** Data in this exercise follows **

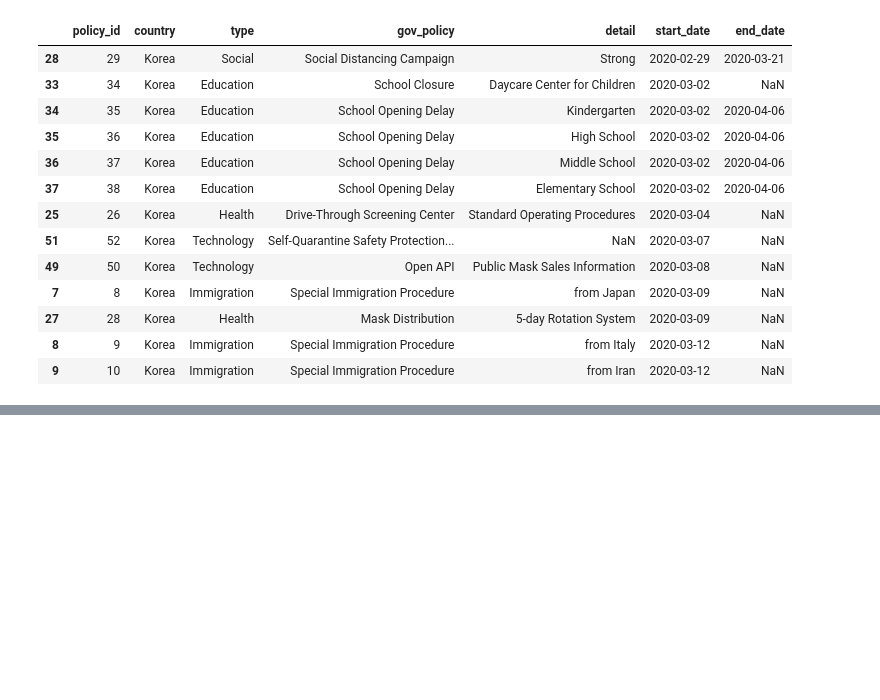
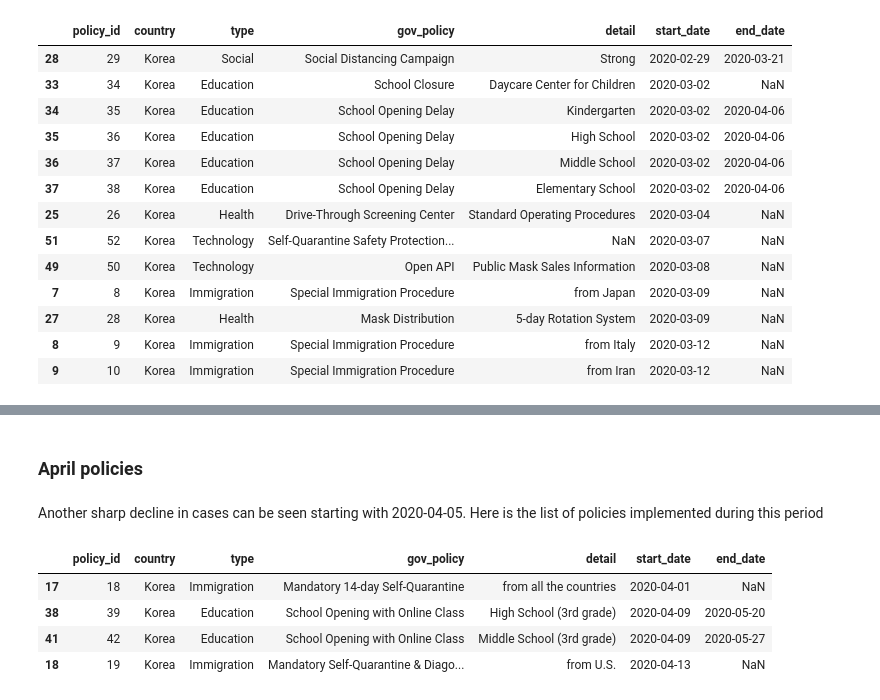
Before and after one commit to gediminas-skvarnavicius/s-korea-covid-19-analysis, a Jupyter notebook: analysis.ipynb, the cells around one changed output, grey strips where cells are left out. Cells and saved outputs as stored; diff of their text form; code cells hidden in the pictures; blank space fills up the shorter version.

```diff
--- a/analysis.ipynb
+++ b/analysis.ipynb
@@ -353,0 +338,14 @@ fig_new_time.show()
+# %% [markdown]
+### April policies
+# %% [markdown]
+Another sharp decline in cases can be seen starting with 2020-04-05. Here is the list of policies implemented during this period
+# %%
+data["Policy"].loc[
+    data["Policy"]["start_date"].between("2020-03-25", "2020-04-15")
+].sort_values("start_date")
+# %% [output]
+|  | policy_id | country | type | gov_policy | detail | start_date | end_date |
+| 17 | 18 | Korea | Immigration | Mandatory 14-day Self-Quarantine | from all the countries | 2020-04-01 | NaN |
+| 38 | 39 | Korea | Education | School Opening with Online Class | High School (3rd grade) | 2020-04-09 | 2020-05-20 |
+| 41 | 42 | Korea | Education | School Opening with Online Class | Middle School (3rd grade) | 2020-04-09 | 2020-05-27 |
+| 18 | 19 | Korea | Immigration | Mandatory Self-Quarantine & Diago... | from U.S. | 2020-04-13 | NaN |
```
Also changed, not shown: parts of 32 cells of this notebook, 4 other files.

** End of Data in this exercise **

→ What to produce: Find out how many lines in the entries above hold "Mandatory", then reply with that figure and nothing else.

→ Response: 2